- _Work request_:
Search the data for "class". Return each matching line.

- _Excerpted records_:

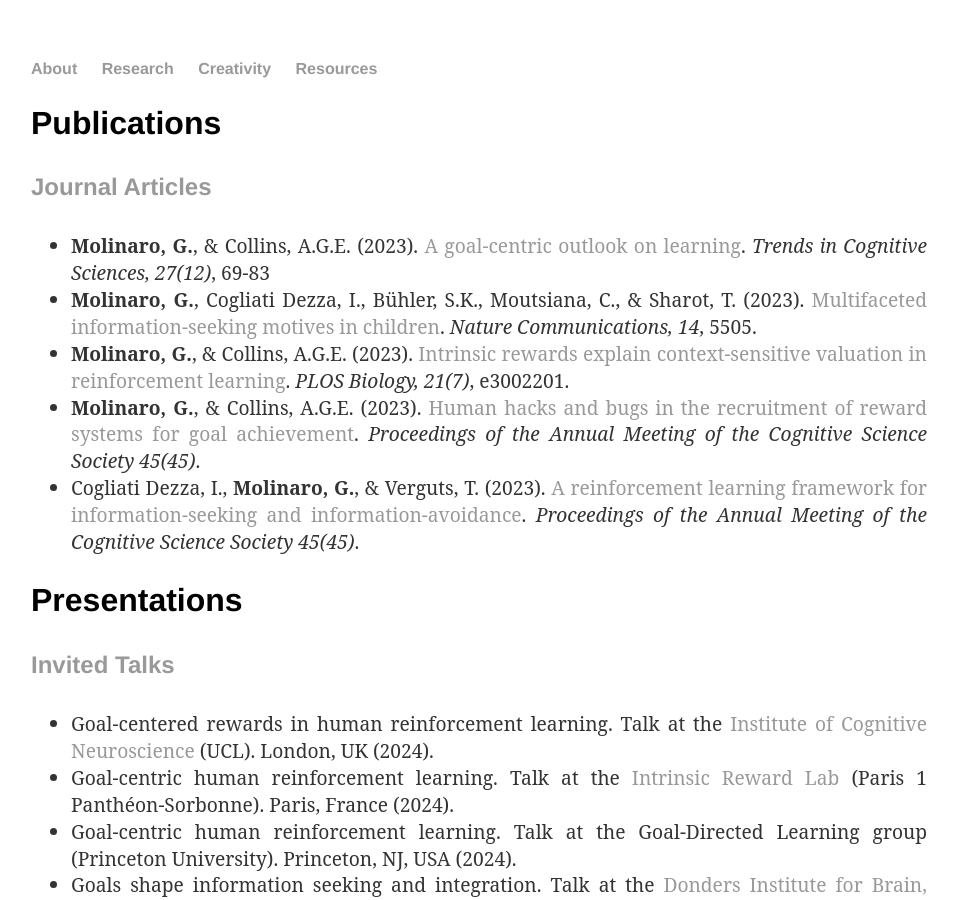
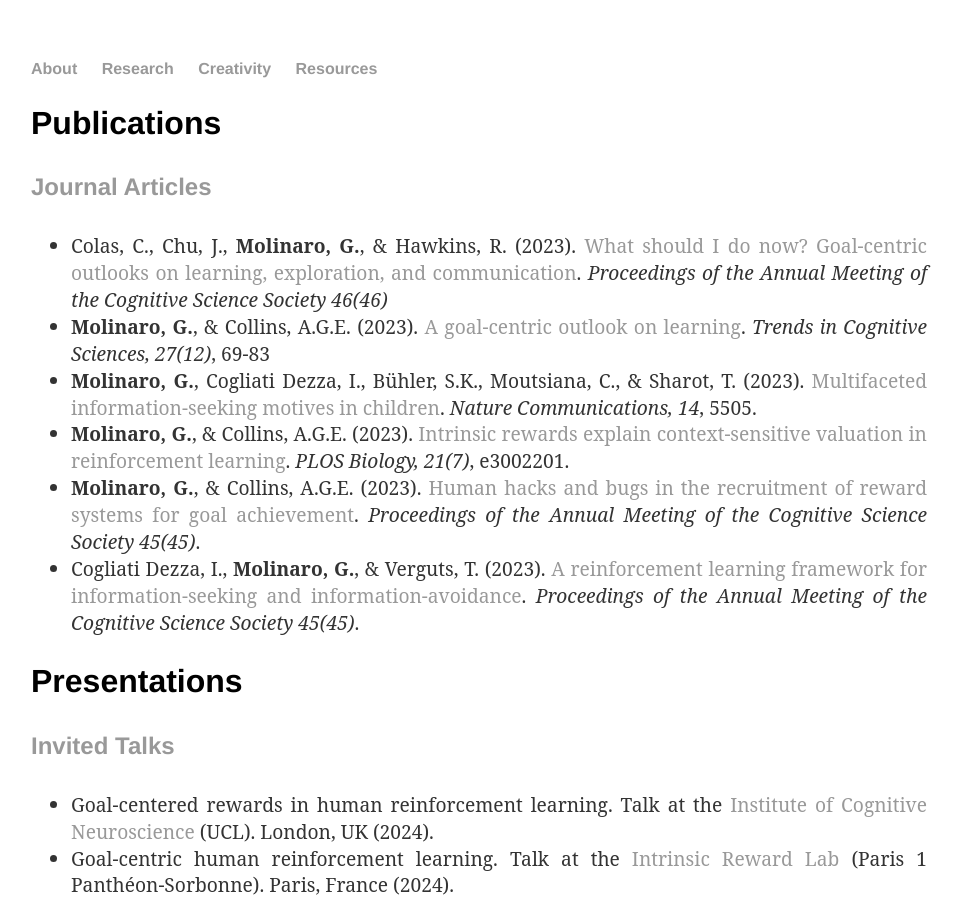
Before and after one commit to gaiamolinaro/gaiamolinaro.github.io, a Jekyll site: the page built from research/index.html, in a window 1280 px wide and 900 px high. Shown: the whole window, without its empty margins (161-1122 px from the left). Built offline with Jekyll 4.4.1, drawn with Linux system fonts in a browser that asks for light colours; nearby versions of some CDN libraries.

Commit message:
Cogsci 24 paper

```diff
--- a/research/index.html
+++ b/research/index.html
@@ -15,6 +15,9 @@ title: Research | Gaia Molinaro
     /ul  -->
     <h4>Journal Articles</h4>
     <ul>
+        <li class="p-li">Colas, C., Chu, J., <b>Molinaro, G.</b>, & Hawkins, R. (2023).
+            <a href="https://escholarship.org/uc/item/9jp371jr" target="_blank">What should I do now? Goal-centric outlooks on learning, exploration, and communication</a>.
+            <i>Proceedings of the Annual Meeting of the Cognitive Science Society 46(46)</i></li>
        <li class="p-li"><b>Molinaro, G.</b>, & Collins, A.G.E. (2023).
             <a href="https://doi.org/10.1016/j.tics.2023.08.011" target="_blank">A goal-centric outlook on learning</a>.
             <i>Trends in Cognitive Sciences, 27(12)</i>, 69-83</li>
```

- _Result for this task_:
+        <li class="p-li">Colas, C., Chu, J., <b>Molinaro, G.</b>, & Hawkins, R. (2023).
        <li class="p-li"><b>Molinaro, G.</b>, & Collins, A.G.E. (2023).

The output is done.